Valuation begins with authentication, of course, but that's just the beginning. According to Marx, several other factors need to be considered, including the condition of the prop, who used it in the film, how important the prop was to the production, the historical significance of the film, and even whether the film was an award winner.

But if many props are unique, how is a dollar value to be assigned? "You have to sit back and look at the marketplace at the time the item is being offered," Marx explained, "while also considering what other similar props have sold for in the past."

And how about the hype factor? The current popularity of a film or actor definitely plays a strong role in the potential value of an item. "John Travolta's white suit from Saturday Night Fever was purchased by film critic Gene Siskel years ago for $2,000," Marx recounted. "At the time Siskel bought it [at a charity auction], Travolta wasn't as popular. After his comeback in Pulp Fiction, Christie's auctioned the suit and it sold for $145,500." Though it could be argued costumes aren't actually "props" (they are termed "wardrobe" or "costumes"), the correlation is no less applicable.

However, it can't be stressed enough: Authenticity is key to a prop's value, just as it is to desirability. Marx noted that if no identifiable marking or tagging can be found (such as is common in wardrobe pieces and vintage studio props), it's important to track down the indisputable--preferably well-documented--provenance of the item. As Burns noted, the history of an item is crucial to determining its origin and, as Marx confirms, is tantamount to determining a potential value.

The Pursuit of Props

Today, independent groups and businesses that specialize in manufacturing film faux create most props. If you're thinking about dropping by such a prop-shop, though, think again. "Many prop houses are simple garage-type setups that are almost impossible to find," Broskey said. "Production companies keep a very low profile, maintaining a watchful eye and tight lip on props intended for productions that are in progress. These shops can't afford to be detected by stray passersby."

During a production, many props literally are destroyed and abused to the point that many never make it out of a production intact.
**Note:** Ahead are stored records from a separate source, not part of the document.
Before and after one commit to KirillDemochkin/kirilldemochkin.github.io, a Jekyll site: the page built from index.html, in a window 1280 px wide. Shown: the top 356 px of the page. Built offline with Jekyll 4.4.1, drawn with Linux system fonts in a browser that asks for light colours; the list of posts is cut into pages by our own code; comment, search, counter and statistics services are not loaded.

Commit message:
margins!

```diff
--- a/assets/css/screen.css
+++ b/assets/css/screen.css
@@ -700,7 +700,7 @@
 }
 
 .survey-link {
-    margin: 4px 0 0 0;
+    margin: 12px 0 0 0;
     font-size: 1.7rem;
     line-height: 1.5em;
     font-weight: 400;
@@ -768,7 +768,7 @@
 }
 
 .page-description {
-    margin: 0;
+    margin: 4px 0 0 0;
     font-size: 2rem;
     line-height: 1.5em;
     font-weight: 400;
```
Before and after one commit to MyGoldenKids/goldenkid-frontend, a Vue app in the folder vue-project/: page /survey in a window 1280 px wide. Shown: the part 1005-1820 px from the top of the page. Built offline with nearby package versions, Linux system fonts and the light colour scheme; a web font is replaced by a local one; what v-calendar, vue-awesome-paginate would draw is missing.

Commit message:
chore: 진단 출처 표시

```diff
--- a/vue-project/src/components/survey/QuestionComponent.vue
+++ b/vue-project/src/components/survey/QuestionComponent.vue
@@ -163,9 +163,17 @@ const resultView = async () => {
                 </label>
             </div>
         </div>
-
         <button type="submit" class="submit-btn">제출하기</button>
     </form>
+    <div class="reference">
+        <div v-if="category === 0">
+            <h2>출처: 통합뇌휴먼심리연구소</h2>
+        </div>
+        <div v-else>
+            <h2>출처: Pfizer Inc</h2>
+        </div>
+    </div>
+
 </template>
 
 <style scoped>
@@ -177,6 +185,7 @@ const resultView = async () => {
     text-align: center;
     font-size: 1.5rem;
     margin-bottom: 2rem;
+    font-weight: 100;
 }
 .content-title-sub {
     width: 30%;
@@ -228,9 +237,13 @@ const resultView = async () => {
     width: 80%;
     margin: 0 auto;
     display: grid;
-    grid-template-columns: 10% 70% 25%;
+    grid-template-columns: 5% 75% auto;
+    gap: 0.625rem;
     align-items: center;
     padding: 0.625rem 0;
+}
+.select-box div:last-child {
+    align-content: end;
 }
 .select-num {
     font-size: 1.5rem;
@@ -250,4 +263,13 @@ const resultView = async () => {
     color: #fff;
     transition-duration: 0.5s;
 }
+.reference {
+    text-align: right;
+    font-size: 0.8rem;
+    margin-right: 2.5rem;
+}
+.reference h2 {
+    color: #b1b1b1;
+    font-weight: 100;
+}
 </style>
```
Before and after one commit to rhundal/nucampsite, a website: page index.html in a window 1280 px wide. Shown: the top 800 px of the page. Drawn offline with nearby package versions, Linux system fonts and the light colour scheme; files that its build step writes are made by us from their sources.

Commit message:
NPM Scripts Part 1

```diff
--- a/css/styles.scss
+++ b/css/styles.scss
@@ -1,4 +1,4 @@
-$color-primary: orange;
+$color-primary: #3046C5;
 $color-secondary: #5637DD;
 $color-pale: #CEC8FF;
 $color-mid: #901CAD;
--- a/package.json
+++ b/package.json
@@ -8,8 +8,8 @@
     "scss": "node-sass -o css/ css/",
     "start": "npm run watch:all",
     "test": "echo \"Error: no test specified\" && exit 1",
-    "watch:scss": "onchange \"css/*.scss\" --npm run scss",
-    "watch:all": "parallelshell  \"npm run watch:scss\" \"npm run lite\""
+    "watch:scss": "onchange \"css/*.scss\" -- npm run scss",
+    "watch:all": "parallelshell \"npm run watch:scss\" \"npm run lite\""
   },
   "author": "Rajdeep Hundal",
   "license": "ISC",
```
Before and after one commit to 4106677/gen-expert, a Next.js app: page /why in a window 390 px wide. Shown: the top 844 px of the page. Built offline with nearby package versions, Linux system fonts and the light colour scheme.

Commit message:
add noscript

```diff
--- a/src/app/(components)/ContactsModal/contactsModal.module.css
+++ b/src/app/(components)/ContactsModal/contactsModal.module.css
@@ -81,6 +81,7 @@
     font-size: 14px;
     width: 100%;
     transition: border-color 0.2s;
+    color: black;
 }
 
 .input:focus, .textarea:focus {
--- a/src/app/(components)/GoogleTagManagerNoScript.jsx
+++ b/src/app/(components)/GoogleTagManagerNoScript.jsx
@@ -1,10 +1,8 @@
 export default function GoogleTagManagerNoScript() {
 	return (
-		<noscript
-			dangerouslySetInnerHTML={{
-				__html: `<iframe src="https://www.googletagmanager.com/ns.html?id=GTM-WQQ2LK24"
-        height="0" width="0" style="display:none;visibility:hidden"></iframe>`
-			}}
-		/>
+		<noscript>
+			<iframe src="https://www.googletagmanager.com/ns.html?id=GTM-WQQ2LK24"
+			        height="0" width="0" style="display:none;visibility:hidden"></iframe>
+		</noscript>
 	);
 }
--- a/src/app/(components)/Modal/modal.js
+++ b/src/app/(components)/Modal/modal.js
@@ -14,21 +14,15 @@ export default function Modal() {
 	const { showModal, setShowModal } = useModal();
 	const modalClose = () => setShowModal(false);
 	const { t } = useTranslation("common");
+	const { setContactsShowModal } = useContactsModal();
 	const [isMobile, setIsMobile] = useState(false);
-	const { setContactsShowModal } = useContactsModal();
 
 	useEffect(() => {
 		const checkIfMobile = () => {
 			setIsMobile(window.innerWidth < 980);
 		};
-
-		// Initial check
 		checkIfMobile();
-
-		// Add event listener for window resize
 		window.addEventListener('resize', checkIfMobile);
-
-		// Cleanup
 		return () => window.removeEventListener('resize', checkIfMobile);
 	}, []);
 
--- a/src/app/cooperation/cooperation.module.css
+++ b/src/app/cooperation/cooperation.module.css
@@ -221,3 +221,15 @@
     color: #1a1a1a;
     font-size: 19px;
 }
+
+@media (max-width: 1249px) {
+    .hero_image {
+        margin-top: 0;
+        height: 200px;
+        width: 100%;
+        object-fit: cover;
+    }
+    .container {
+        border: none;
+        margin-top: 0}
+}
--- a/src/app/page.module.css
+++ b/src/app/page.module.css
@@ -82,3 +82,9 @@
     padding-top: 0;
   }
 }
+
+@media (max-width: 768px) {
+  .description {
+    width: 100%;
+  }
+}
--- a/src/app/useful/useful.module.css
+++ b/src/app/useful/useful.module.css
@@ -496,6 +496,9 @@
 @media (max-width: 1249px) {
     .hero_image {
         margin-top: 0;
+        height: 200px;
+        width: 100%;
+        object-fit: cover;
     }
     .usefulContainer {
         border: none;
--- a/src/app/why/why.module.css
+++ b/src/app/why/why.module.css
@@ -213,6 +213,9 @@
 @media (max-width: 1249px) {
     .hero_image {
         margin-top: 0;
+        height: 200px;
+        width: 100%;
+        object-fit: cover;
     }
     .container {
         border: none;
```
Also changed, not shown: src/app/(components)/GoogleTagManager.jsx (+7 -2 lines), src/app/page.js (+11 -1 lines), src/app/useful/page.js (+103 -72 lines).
If they do survive, some studios and filmmakers are very thorough about ensuring their props are properly recovered or destroyed (or sent to Bob Burns' archive), preventing them from falling into unauthorized hands.

"Collectors have to really beware that some props [being sold or auctioned] may have been stolen from studios," noted Burns. "That's illegal and an eventual owner could have the prop taken away by the studio that holds copyright." Indeed, it's well known that George Lucas had his people track down stolen Star Wars props. One such prop was found and recovered, and the unlawful, not to mention temporary, owner actually was prosecuted.

Given that, aspiring prop collectors are left to wonder where they can find authentic props. The good news is that studios have seen the market value of authentic props and actively are engaged in providing such pieces for sale and up for bid at online auctions.

"Auctions for authentic props are strong today, and the studios know that," said Marx. "In the contemporary market, it's a good time to buy props." And, with studios backing such auctions, authenticity is practically a nonissue.

Of late, both Auctions and Yahoo Auctions have been host to a number of special, studio-sponsored online auctions, featuring authentic memorabilia from films such as Charlie's Angels and Gladiator. The traditional auction houses, including Sotheby's, Christie's, and Butterfields, and film studios also often hold prop auctions, online and offline.

Finally, collectors can find hundreds of additional prop auctions within eBay Great Collections and the standard auction listings at eBay, Yahoo Auctions, and Auctions. Of course, the caveat always remains: Bidders and buyers need to be well informed and adequately assured of an item's origin and authenticity. Auction venues and sellers can make mistakes, and collectors are best protected if they know even more about a coveted prop than the proprietor offering it for sale.

If you have questions or comments about this article, please contact Dennis Prince at